A pregnant Florida woman has hired legal counsel after she claimed she was the victim of an unprovoked beating and pepper-spraying while being shackled by officers in a Jacksonville jail last month.
Kirenda Welch was five weeks pregnant when she was stopped by police officers for making an illegal turn on June 29. When it was learned that Welch was operating a motor vehicle on a suspended license, she was summarily arrested and taken to jail, News 4 Jax reported. Welch said she did not know her license was suspended.
But it was at the local county jail that circumstances took place that led to the corrections officer being brought up on charges.
Welch said she and the corrections officer went back and forth repeatedly throughout her stay at the jail. But when Welch reportedly complained that her jail jumpsuit was extremely itchy, the corrections officer allegedly assaulted Welch after placing her in four-point restraints, Welch said at the press conference. This means handcuffs and leg shackles are attached with a chain, Jacksonville Sheriff’s Office Undersheriff Pat Ivey said according to WJCT.org.
Welch said other officers did nothing but look on as she was beaten and pepper-sprayed while laying defenseless on the ground.
“This Officer Thompson called me Kunta Kinte several times before she put me in shackles at the ankles and handcuffs at the wrists,” Welch told the television station. “I complied with every one of her requests. I complied with her requests to shackle me only for her to punch me in the face and stomach over a dozen times. I was just in disbelief.”
Attorney Benjamin Crump, 48, who famously represented Trayvon Martin’s parents following his shooting death at the hands of George Zimmerman in Sanford, Florida, in 2012, called this “savage beating” on Welch an “illegal abuse of excessive force.” He is demanding the state attorney’s office investigate the episode as a hate crime.
Thompson was in the midst of her probationary period and has been immediately terminated from her position within the Jacksonville Sheriff’s Office. Moreover, Thompson was arrested Thursday on charges of misdemeanor battery and official misconduct.
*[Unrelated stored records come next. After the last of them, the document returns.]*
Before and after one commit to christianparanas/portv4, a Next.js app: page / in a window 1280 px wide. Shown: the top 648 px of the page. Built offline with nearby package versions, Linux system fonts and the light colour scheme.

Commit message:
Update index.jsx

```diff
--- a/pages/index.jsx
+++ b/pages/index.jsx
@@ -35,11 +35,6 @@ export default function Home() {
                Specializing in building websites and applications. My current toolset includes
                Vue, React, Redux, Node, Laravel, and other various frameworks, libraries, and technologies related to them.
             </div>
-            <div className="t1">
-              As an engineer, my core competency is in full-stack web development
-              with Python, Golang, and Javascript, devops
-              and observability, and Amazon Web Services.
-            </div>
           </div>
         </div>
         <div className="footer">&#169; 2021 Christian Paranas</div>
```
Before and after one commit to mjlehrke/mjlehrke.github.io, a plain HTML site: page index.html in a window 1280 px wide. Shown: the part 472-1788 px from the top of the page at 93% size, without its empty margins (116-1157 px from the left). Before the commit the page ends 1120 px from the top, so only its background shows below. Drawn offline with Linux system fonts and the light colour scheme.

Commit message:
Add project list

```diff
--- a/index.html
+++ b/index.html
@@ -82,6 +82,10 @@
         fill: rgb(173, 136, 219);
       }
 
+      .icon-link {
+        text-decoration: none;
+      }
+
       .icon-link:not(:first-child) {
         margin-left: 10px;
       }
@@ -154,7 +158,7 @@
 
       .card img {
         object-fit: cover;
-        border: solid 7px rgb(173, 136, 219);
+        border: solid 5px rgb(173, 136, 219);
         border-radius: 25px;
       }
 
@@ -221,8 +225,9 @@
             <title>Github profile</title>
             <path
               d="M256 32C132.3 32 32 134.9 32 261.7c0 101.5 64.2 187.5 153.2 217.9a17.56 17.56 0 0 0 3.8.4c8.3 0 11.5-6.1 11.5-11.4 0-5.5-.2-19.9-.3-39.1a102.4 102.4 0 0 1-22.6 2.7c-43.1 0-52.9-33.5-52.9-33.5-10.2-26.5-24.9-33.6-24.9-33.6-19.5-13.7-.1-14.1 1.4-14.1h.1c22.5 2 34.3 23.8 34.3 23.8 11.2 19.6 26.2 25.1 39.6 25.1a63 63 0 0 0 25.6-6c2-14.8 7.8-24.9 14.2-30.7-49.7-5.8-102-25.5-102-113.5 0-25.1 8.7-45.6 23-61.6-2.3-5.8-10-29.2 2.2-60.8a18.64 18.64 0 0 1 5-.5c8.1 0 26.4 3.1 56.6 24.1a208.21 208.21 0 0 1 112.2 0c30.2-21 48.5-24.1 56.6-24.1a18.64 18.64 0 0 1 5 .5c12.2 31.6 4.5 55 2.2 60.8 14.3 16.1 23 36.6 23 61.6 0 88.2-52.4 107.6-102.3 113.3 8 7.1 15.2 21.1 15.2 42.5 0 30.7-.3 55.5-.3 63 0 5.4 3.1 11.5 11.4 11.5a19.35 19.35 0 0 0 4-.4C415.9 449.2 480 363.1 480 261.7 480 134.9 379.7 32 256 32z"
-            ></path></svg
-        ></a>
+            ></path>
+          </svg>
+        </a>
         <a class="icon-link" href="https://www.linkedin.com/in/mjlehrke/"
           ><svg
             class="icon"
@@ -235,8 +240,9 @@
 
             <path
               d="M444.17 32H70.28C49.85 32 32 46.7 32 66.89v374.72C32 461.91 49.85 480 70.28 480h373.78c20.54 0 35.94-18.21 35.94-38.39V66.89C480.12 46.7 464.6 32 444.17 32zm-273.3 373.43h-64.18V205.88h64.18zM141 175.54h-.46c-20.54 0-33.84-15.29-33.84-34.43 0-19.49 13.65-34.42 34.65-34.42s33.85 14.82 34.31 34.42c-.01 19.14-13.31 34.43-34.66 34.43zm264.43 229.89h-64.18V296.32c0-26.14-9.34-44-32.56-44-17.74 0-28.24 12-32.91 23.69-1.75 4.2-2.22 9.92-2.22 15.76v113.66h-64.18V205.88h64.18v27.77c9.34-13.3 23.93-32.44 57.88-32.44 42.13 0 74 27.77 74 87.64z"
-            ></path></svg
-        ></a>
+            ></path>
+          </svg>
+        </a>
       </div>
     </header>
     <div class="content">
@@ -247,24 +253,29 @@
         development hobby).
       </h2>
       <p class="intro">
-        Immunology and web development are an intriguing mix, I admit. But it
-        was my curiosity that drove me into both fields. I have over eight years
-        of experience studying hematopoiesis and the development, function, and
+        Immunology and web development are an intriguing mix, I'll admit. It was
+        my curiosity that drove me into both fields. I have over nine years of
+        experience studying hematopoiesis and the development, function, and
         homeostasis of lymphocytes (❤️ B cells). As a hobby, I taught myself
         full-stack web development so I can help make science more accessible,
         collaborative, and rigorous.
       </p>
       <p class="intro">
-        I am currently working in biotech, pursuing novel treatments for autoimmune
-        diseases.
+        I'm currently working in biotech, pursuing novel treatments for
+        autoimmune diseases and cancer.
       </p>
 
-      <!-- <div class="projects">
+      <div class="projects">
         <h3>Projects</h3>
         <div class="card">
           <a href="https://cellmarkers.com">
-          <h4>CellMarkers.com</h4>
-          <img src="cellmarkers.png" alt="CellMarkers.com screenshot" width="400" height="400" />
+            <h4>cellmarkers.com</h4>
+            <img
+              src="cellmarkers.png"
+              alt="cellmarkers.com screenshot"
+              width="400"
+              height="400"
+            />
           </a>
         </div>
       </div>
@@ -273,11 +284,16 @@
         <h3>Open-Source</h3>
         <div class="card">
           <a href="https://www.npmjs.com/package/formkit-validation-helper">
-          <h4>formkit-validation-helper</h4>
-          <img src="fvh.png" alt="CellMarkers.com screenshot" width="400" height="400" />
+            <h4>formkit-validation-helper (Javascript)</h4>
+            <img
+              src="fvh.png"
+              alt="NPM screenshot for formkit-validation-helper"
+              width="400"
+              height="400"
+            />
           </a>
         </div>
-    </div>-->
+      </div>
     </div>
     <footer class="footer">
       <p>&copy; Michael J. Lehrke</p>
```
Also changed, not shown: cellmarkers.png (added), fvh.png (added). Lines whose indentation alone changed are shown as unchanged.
The latter is a felony.
Crump calls the action taken against the corrections officer a good “first step.”
“Before and during this outrageous attack on this citizen, there were racial slurs being used and hurled at her indicating what was the mentality of this officer as she assaulted and battered this 36-year-old, college-educated Black woman,” Crump said at the press conference. “They were of a nature that could not be misconstrued as anything but racist, [and] those matters need to be charged appropriately.”
Crump called for all records and video footage from the incident to be shown publicly. He also wants the U.S. Department of Justice to audit the training of the Jacksonville Sheriff’s Office.
“Make this a teachable moment,” Crump added.